Stockholm looked pretty lifeless after the snow melted. On the other hand, it was more alive than it had been in a long time. Warmer weather and no pandemic restrictions meant people fully emerged from hibernation!
As you can see, we had a cold start to the month. It was warmer overall but the wind was still like ice. Spring felt like it was nowhere to be seen at this point.
We discovered the optimum time to buy lördagsgodis (Saturday candy)… first thing in the morning before all the kids move in like a zombie hoard. I picked up chocolate and a few sweets but realised I don’t enjoy eating sweets very much, other than a few favourites.

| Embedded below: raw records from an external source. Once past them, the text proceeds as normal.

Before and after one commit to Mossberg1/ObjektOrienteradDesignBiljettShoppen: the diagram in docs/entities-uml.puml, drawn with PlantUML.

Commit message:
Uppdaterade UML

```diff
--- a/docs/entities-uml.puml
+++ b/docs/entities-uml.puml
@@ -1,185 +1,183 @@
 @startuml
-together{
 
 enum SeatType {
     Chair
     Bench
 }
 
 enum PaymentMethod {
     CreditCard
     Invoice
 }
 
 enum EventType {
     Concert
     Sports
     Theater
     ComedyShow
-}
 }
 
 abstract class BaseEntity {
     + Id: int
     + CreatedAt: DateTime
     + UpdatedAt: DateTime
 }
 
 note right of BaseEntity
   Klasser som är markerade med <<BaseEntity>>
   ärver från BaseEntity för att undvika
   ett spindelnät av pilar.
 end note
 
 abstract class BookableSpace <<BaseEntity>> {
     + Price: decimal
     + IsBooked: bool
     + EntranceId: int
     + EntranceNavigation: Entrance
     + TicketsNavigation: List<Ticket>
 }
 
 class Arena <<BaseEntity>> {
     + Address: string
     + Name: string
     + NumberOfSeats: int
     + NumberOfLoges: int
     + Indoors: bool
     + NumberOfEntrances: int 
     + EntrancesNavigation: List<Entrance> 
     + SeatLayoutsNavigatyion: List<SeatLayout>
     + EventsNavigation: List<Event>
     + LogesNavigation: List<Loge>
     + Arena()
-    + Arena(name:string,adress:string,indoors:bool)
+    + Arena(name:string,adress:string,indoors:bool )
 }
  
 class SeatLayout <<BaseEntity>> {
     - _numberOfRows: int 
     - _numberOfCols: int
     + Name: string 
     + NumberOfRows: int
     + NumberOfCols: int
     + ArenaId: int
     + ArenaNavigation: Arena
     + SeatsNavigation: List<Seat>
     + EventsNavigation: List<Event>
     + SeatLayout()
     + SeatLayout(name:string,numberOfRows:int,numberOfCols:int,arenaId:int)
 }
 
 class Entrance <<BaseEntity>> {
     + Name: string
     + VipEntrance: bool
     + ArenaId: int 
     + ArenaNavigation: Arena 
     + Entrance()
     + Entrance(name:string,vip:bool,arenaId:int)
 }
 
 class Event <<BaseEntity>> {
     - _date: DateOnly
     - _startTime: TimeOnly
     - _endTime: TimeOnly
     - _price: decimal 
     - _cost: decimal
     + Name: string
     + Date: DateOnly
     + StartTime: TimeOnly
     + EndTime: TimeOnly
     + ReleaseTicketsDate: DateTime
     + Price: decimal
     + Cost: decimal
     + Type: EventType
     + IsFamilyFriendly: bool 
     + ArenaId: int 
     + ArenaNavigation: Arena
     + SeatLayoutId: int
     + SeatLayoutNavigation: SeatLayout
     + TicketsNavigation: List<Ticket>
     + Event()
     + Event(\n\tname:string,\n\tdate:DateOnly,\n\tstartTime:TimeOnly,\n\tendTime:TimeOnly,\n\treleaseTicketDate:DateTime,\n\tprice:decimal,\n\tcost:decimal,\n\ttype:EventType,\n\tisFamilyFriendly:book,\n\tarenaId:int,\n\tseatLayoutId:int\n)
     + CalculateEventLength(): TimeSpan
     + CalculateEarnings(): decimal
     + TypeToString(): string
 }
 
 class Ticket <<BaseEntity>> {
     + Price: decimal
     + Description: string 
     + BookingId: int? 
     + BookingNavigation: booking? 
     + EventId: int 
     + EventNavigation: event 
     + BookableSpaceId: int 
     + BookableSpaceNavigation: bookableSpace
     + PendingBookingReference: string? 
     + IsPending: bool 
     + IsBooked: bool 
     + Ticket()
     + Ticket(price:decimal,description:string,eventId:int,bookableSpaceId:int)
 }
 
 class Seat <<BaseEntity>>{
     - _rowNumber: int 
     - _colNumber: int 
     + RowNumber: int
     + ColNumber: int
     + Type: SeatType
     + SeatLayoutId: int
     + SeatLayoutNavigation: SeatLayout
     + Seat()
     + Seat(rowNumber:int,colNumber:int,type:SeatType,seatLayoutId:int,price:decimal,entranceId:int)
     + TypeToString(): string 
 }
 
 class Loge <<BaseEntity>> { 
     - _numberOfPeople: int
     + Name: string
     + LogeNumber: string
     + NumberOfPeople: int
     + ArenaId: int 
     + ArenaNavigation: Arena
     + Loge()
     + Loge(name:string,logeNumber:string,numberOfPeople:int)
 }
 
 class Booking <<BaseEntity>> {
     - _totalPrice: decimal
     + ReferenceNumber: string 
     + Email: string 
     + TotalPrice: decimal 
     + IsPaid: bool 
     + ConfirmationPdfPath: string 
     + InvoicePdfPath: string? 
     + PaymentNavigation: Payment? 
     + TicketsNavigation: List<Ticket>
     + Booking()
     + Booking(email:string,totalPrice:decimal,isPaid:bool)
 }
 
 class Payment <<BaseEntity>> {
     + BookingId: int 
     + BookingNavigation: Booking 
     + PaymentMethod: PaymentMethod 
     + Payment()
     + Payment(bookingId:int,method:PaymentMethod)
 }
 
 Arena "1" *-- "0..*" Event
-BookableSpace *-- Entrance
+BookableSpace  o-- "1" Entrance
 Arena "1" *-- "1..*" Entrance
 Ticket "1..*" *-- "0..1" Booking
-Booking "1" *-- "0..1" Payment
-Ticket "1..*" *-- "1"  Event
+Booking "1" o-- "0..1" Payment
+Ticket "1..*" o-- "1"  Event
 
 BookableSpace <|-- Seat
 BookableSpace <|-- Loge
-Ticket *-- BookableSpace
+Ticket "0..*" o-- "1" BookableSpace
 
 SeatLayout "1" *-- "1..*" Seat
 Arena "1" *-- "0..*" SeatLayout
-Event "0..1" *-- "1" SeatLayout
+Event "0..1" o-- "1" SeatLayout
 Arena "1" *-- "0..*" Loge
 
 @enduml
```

These flags are part of an art project called The Flag Project, by Jacob Dahlgren, in collaboration with school students from around the country. It was nice to see so much colour and creativity in Sergels Torg (usually very grey).
Trees were still bare but flowers started popping up along the shore. These are called Blåstjärna, which means blue star in English.
Cherry blossom season arrived at the end of month! Bysistorget above is close to where we used to live. The next photos are from Kungsträdgården, which has two long rows of trees with large canopies of flowers. It’s beautiful but gets very busy because it seems to be the top place to have your photo taken at this time of year.
This is the first car based loppis we’ve been to — people usually just show up on foot at designated spots around the city and put up a table. A challenge because you can only sell as much as you can carry. Swedes love a loppis so we never have to wait too long or walk far to find one.
I love this flower stand at Mariatorget. You can’t see it in the photo but they also have a large area of potted plants on the right. I couldn’t walk past without a quick look when we lived on Södermalm.
And that’s all for April!